In the SIP/RTP to Flash Player direction, the configuration data is received in multiple RTP packets and are cached by the translator. When both SPS and PPS payloads have been received from the RTP side, we are ready to start streaming to the Flash Player side. Any incoming RTP packet is put in a queue. When the last packet in the queue (that was most recently received) has marker set to true, the queue is examined and RTMP messages are created to be sent to the Flash Player side. Since Flash Player handles complete frames in each RTMP message, we need to wait until the marker is set to true so that we only send complete frames to Flash Player. If the RTMP stream is ready but we have not received the configuration data from RTP or we have not or are not sending the first intra frame to RTMP, then received packets are dropped. If no infra frames are received for 5 seconds, then we send a fast-intra-update (FIR) request to the SIP/RTP side, so that it triggers the SIP phone to send an intra frame.
Once we decide that we can send packets to RTMP from the received RTP queue, we divide the queue in to groups of packets of same timestamp and same nal-type values while preserving the order of the packets. If the nal-type is 5 indicating that an intra-frame is being sent to RTMP, then we send a configuration data too before the actual picture data. The configuration payload format is explained earlier and contains both PPS and SPS along with other elements. Each group of packets of the same timestamp and same nal-type is sent as a single RTMP message in the same order containing one or more NALUs. If the nal-type is 1 or 5, the NALU from the RTP payload is used as is in the RTMP payload with five bytes of header as explained earlier. If the nal-type is 28 indicating fragmented packets, then all the fragmented payloads are combined in to a single NALU. If the nal-type is 24 indicating aggregated packet, then it is split in to individual NALU data. Then the sequence of NALUs generated from this group of packets of same timestamp and nal-type are combined in to a single RTMP payload to be sent to the Flash Player.
As mentioned in my previous article, there are a few gotchas. You must use the new-style RTMP handshake, otherwise the Flash Player will not decode/display the received H.264 stream. You must use Flash Player 11.2 (beta) or later when using "live" mode, otherwise the Flash Player does not accept multiple slice NALUs of a single frame. If audio and video are enabled, then the timestamp of video must be synchronized with the timestamp of audio sent to RTMP. Note that RTP picks random initial timestamp for each media stream so the audio and video RTP timestamp values are not easily co-related unless using RTCP or external mechanism. You need to co-related the RTP timestamps of audio and video to a single timestamp clock of RTMP.

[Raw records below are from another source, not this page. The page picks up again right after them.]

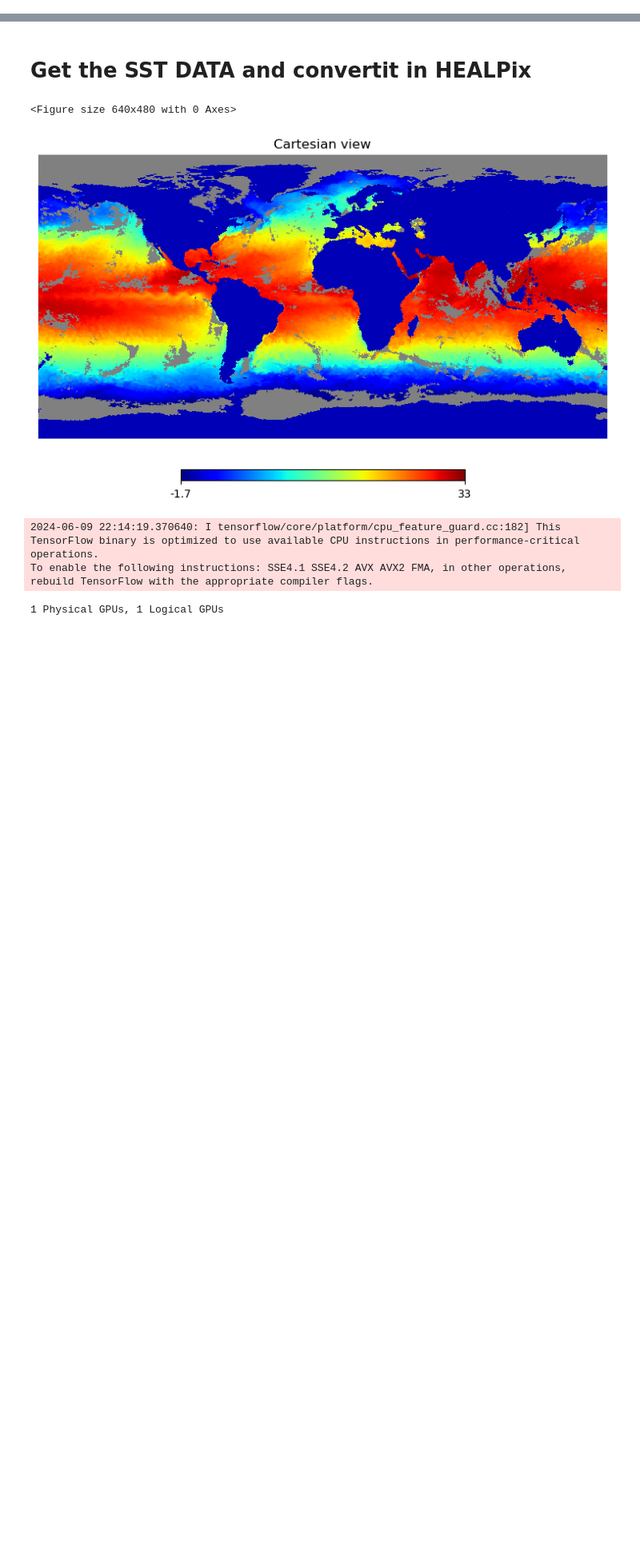
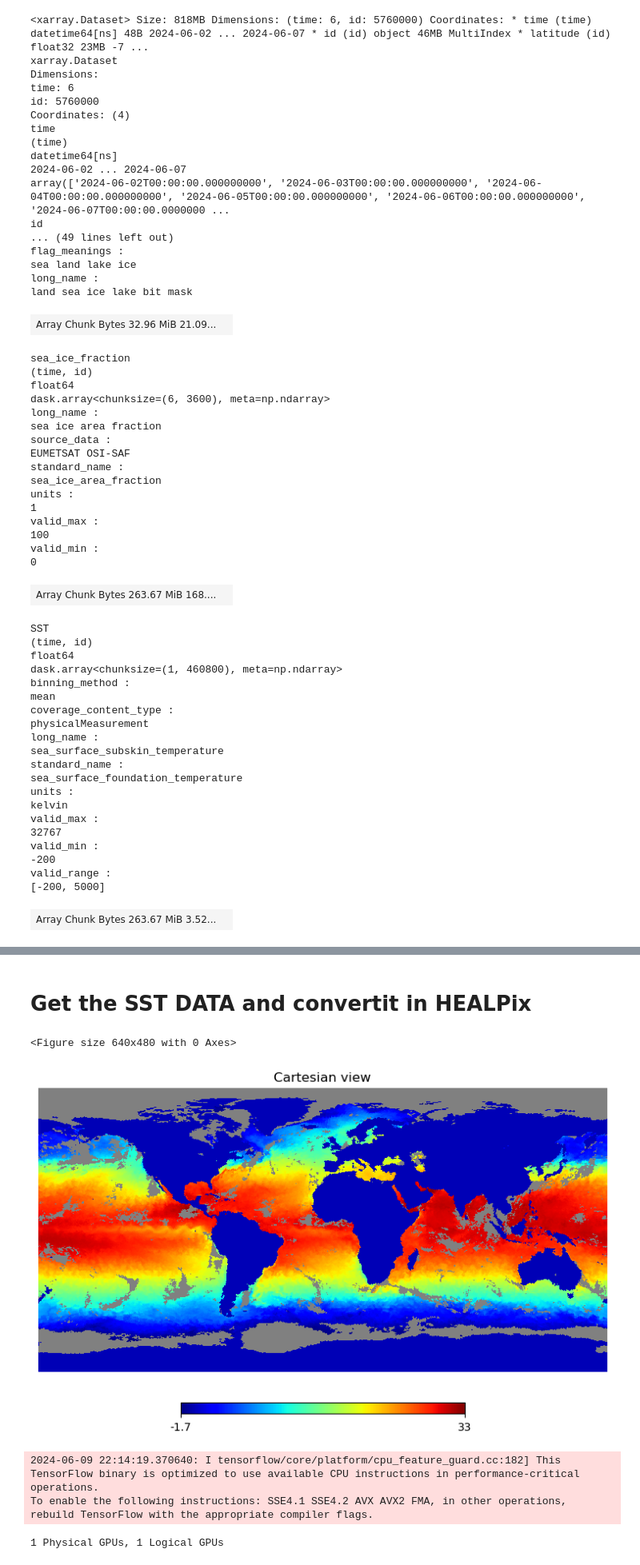
Before and after one commit to pangeo-data/pangeo-igarss2024, a Jupyter notebook: docs/SST_AI.ipynb, the cells around one changed output, grey strips where cells are left out. Shown at 80% size. Drawn from its saved outputs; the diff is of its cells as text; code cells hidden in the pictures; blank space fills up the shorter version.

Commit message:
add copernicus data source

```diff
--- a/docs/SST_AI.ipynb
+++ b/docs/SST_AI.ipynb
@@ -16,0 +20,73 @@ hp.cartview(bathy,cmap='jet',nest=True)
+# %%
+L4=xr.open_zarr(
+ "https://s3.waw3-1.cloudferro.com/mdl-arco-geo-045/arco/SST_GLO_PHY_L4_NRT_010_043/cmems_obs-sst_glo_phy_nrt_l4_P1D-m_202303/geoChunked.zarr"
+ )
+L3S=xr.open_zarr("https://s3.waw3-1.cloudferro.com/mdl-arco-time-045/arco/SST_GLO_SST_L3S_NRT_OBSERVATIONS_010_010/IFREMER-GLOB-SST-L3-NRT-OBS_FULL_TIME_SERIE_202211/timeChunked.zarr"
+)
+
+ds=L4[['mask','sea_ice_fraction']]
+ds['SST']=L3S['sea_surface_temperature']
+ds['quality_level']=L3S['quality_level']
+ds=ds.sel(time=slice('2024-06-02', '2024-06-07'))
+#for k in range(6):
+#    file_path = '2024-06-%02d'%(k+1)
+#    print(file_path)
+ds=ds.stack(id=('latitude', 'longitude'))
+ds
+# %% [output]
+<xarray.Dataset> Size: 818MB Dimensions: (time: 6, id: 5760000) Coordinates: * time (time) datetime64[ns] 48B 2024-06-02 ... 2024-06-07 * id (id) object 46MB MultiIndex * latitude (id) float32 23MB -7 ...
+xarray.Dataset
+Dimensions:
+time: 6
+id: 5760000
+Coordinates: (4)
+time
+(time)
+datetime64[ns]
+2024-06-02 ... 2024-06-07
+array(['2024-06-02T00:00:00.000000000', '2024-06-03T00:00:00.000000000', '2024-06-04T00:00:00.000000000', '2024-06-05T00:00:00.000000000', '2024-06-06T00:00:00.000000000', '2024-06-07T00:00:00.0000000 ...
+id
+... (49 lines left out)
+flag_meanings :
+sea land lake ice
+long_name :
+land sea ice lake bit mask
+| Array Chunk Bytes 32.96 MiB 21.09... |  |
+sea_ice_fraction
+(time, id)
+float64
+dask.array<chunksize=(6, 3600), meta=np.ndarray>
+long_name :
+sea ice area fraction
+source_data :
+EUMETSAT OSI-SAF
+standard_name :
+sea_ice_area_fraction
+units :
+1
+valid_max :
+100
+valid_min :
+0
+| Array Chunk Bytes 263.67 MiB 168.... |  |
+SST
+(time, id)
+float64
+dask.array<chunksize=(1, 460800), meta=np.ndarray>
+binning_method :
+mean
+coverage_content_type :
+physicalMeasurement
+long_name :
+sea_surface_subskin_temperature
+standard_name :
+sea_surface_foundation_temperature
+units :
+kelvin
+valid_max :
+32767
+valid_min :
+-200
+valid_range :
+[-200, 5000]
+| Array Chunk Bytes 263.67 MiB 3.52... |  |
```
Also changed, not shown: parts of 9 cells of this notebook.
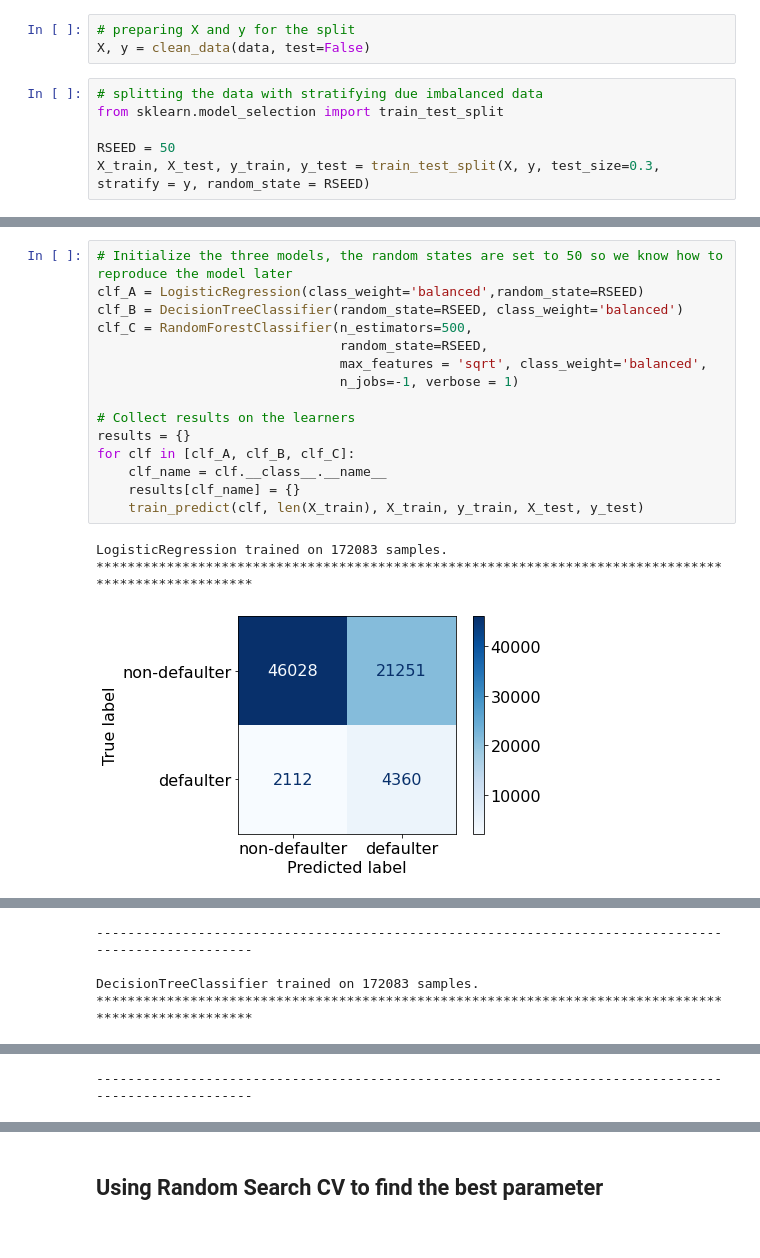
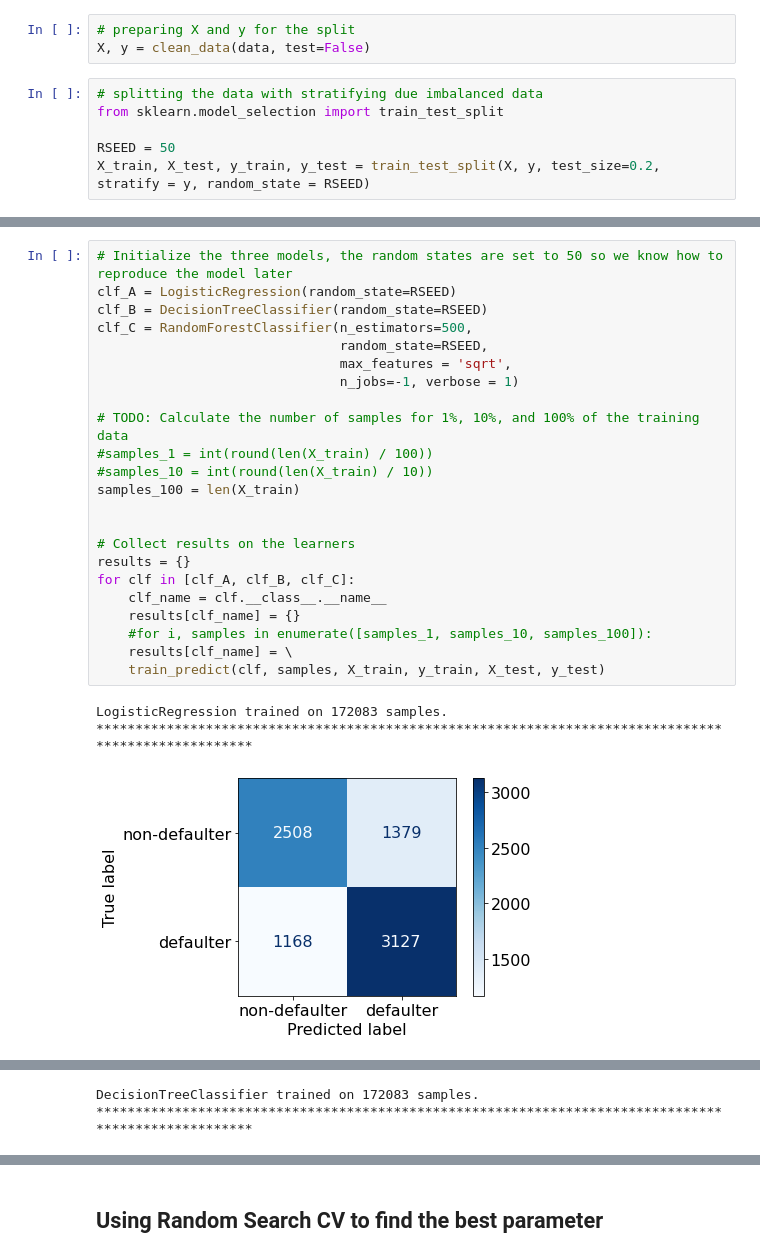
Before and after one commit to chandrakanthHA/Home_Credit, a Jupyter notebook: MODEL.ipynb, the cells around one changed output, grey strips where cells are left out. Saved outputs shown, nothing was run; the diff lists cells and outputs as text.

```diff
--- a/MODEL.ipynb
+++ b/MODEL.ipynb
@@ -121,7 +172,7 @@ X, y = clean_data(data, test=False)
 from sklearn.model_selection import train_test_split
 
 RSEED = 50
-X_train, X_test, y_train, y_test = train_test_split(X, y, test_size=0.3, stratify = y, random_state = RSEED)
+X_train, X_test, y_train, y_test = train_test_split(X, y, test_size=0.2, stratify = y, random_state = RSEED)
 # %%
 # importing Regression models and evaluation matrices
 from sklearn.model_selection import train_test_split
@@ -242,20 +308,28 @@ def train_predict(learner, sample_size, X_train, y_train, X_test, y_test):
     return results
 # %%
 # Initialize the three models, the random states are set to 50 so we know how to reproduce the model later
-clf_A = LogisticRegression(class_weight='balanced',random_state=RSEED)
-clf_B = DecisionTreeClassifier(random_state=RSEED, class_weight='balanced')
+clf_A = LogisticRegression(random_state=RSEED)
+clf_B = DecisionTreeClassifier(random_state=RSEED)
 clf_C = RandomForestClassifier(n_estimators=500,
                                random_state=RSEED,
-                               max_features = 'sqrt', class_weight='balanced',
+                               max_features = 'sqrt',
                                n_jobs=-1, verbose = 1)
+
+# TODO: Calculate the number of samples for 1%, 10%, and 100% of the training data
+#samples_1 = int(round(len(X_train) / 100))
+#samples_10 = int(round(len(X_train) / 10))
+samples_100 = len(X_train)
+
 
 # Collect results on the learners
 results = {}
 for clf in [clf_A, clf_B, clf_C]:
     clf_name = clf.__class__.__name__
     results[clf_name] = {}
-    train_predict(clf, len(X_train), X_train, y_train, X_test, y_test)
+    #for i, samples in enumerate([samples_1, samples_10, samples_100]):
+    results[clf_name] = \
+    train_predict(clf, samples, X_train, y_train, X_test, y_test)
 # %% [output]
 LogisticRegression trained on 172083 samples.
 ****************************************************************************************************
-[figure, old version]
+[figure, new version]
@@ -263,4 +337,2 @@ LogisticRegression trained on 172083 samples.
-----------------------------------------------------------------------------------------------------
-
 DecisionTreeClassifier trained on 172083 samples.
 ****************************************************************************************************
@@ -294,4 +367,3 @@ RandomForestClassifier trained on 172083 samples.
-----------------------------------------------------------------------------------------------------
 # %%
 #Printing out the values
 for i in results.items():
```
Also changed, not shown: parts of 20 cells of this notebook.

It is possible to do re-packetization of H.264 between Flash Player's RTMP and standard SIP/RTP without having to do actual video transcoding. This article explains the tricks and gotchas of doing so!
The implementation works between Flash Player 11.2 and a few SIP video phones such as Ekiga and Bria 3.
 ITU-T recommendation H.264, "advanced video coding for generic audiovisual services", March 2010.
 ISO/IEC International Standard 14496-10:2008.